## [ABOUT THIS EXERCISE]
The word to look for is "property". Report every line of the entries below that has it.

[[ LISTED RECORDS open ]]

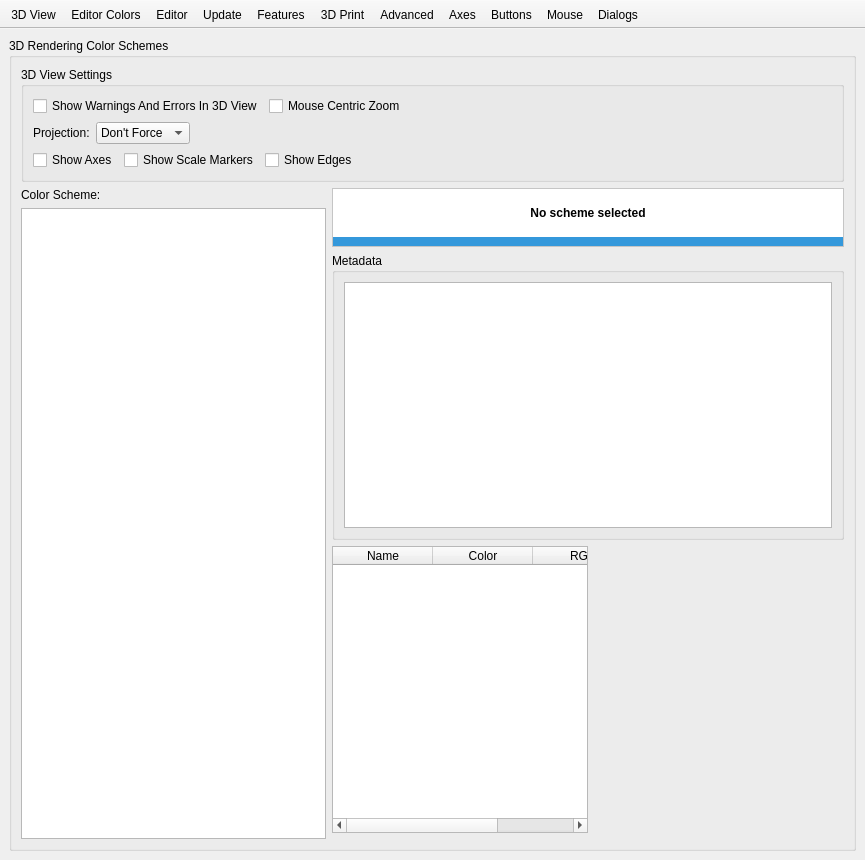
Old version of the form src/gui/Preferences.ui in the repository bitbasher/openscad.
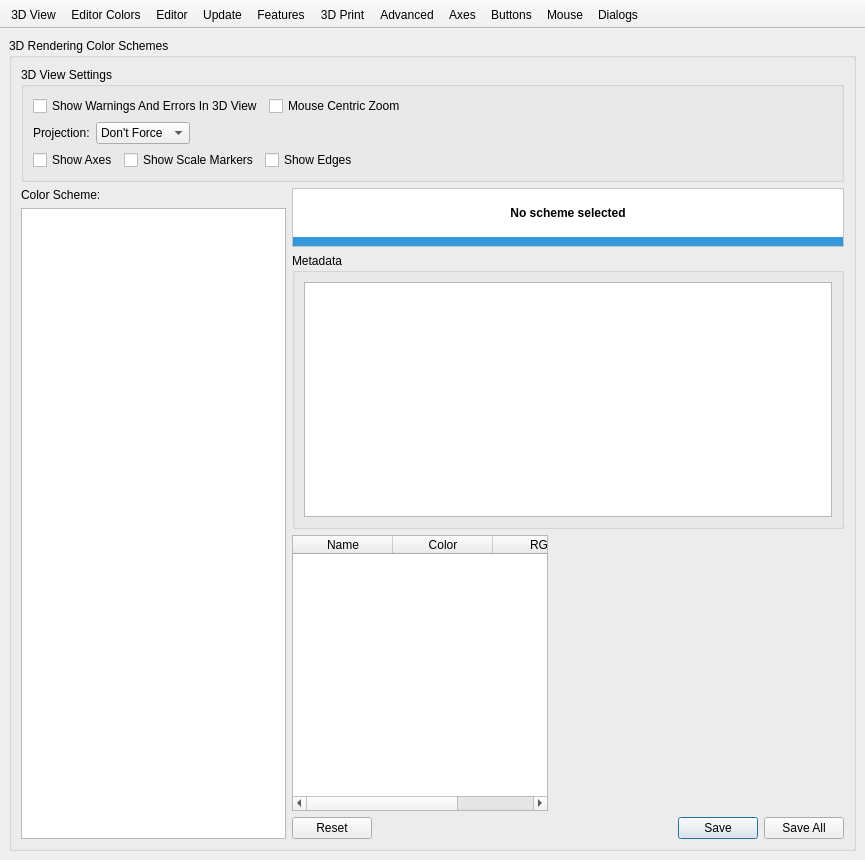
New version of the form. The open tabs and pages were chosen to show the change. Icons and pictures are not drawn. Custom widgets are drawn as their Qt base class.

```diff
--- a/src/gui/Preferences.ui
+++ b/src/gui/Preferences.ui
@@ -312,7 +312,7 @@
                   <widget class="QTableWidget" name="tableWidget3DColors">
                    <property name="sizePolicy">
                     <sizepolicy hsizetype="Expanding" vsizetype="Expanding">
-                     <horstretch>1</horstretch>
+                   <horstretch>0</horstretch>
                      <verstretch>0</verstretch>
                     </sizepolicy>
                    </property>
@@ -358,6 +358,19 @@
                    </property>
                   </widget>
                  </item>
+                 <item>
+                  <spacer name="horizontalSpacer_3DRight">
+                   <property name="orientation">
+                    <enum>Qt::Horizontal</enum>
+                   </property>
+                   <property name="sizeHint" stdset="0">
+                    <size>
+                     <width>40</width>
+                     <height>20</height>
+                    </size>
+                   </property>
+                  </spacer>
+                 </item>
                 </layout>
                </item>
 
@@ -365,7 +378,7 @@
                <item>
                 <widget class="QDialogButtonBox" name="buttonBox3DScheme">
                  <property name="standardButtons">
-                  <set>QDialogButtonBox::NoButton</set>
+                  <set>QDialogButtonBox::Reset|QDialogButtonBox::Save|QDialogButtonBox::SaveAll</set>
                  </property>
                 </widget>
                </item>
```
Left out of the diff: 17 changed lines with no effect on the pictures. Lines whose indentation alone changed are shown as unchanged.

[[ LISTED RECORDS closed ]]
[[ LISTED RECORDS open ]]

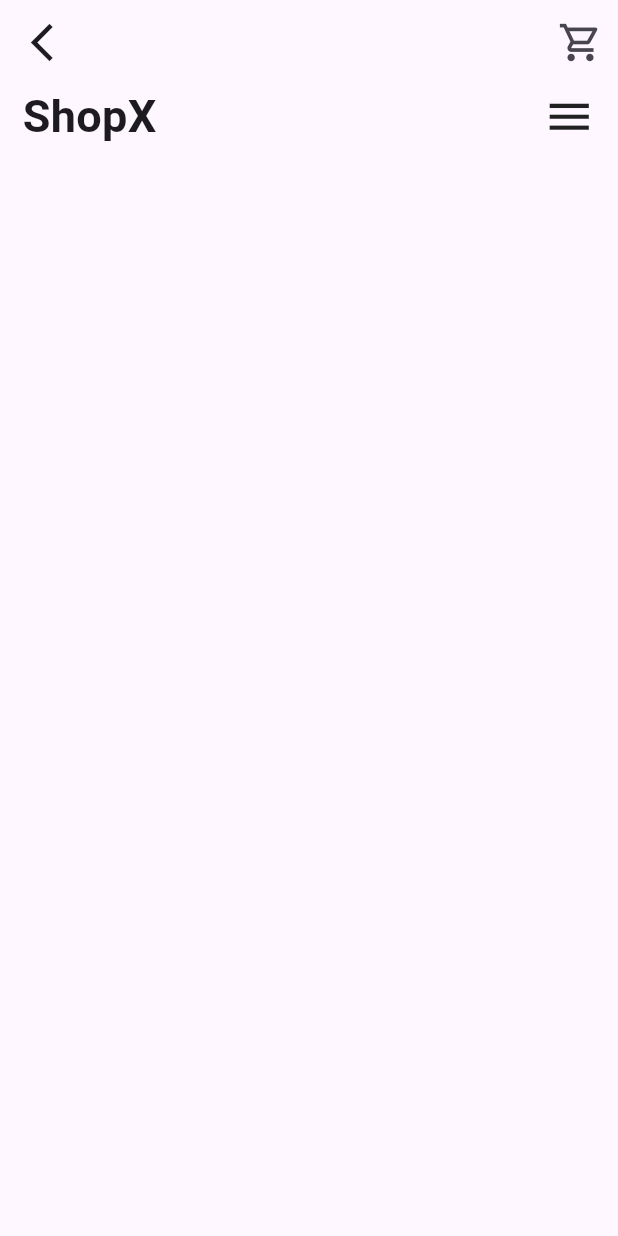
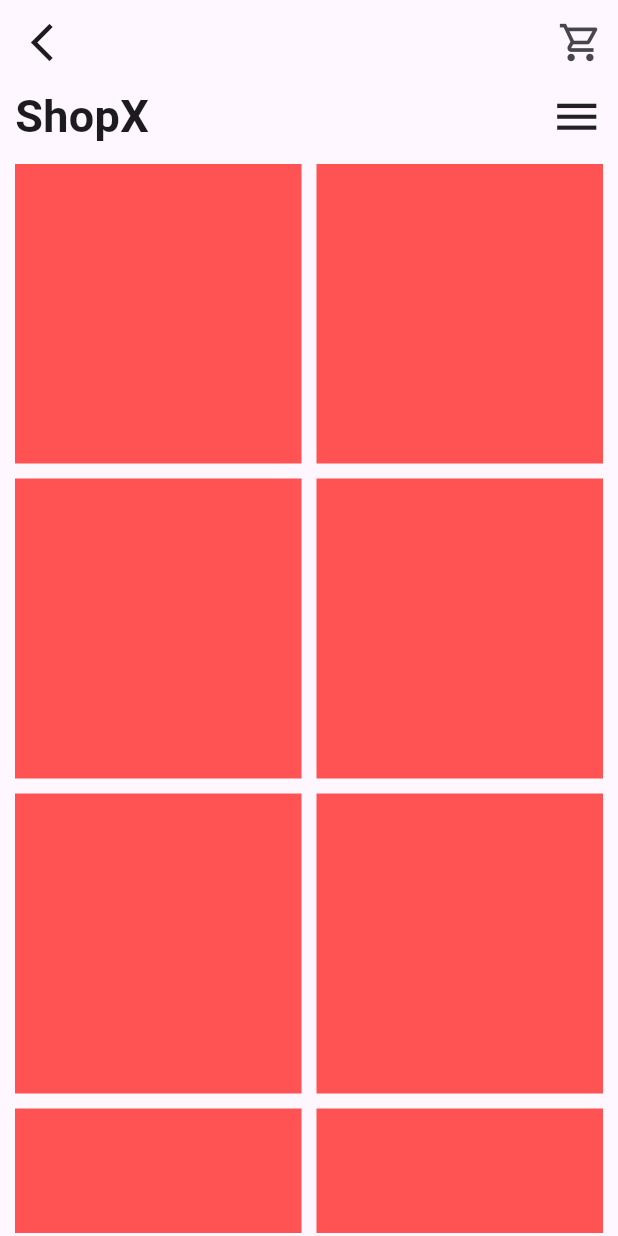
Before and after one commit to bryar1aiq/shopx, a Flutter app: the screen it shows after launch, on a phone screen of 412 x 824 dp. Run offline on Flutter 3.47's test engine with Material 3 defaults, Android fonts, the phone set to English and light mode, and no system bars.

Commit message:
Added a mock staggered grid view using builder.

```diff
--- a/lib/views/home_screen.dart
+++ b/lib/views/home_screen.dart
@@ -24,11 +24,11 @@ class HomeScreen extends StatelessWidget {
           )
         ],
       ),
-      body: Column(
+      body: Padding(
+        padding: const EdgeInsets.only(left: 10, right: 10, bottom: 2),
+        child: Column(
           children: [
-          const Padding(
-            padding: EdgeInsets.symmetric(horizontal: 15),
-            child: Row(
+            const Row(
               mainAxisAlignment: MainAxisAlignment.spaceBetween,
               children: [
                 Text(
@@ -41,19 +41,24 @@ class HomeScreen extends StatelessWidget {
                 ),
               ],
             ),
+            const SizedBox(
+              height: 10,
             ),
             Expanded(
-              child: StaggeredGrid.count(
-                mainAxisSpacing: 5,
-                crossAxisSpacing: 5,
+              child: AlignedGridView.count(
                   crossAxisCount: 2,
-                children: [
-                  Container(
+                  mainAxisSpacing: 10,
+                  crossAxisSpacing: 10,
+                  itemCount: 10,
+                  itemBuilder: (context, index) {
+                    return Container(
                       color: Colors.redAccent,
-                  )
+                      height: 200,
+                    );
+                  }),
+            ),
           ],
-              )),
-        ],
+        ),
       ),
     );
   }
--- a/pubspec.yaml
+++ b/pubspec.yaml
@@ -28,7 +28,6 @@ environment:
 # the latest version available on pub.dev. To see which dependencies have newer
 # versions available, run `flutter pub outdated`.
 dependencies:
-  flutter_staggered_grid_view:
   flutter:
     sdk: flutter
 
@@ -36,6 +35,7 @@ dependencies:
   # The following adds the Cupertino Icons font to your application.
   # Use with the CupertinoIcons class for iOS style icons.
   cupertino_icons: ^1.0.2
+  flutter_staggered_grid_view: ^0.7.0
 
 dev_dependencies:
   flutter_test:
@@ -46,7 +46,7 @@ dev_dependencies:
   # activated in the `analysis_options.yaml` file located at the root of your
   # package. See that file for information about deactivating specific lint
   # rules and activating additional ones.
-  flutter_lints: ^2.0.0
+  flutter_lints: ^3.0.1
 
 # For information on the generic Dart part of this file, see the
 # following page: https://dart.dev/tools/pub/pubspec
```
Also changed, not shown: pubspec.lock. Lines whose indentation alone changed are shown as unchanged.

[[ LISTED RECORDS closed ]]

## [FINISHED TASK]
                    <property name="sizePolicy">
                    </property>
                    </property>
+                   <property name="orientation">
+                   </property>
+                   <property name="sizeHint" stdset="0">
+                   </property>
                  <property name="standardButtons">
                  </property>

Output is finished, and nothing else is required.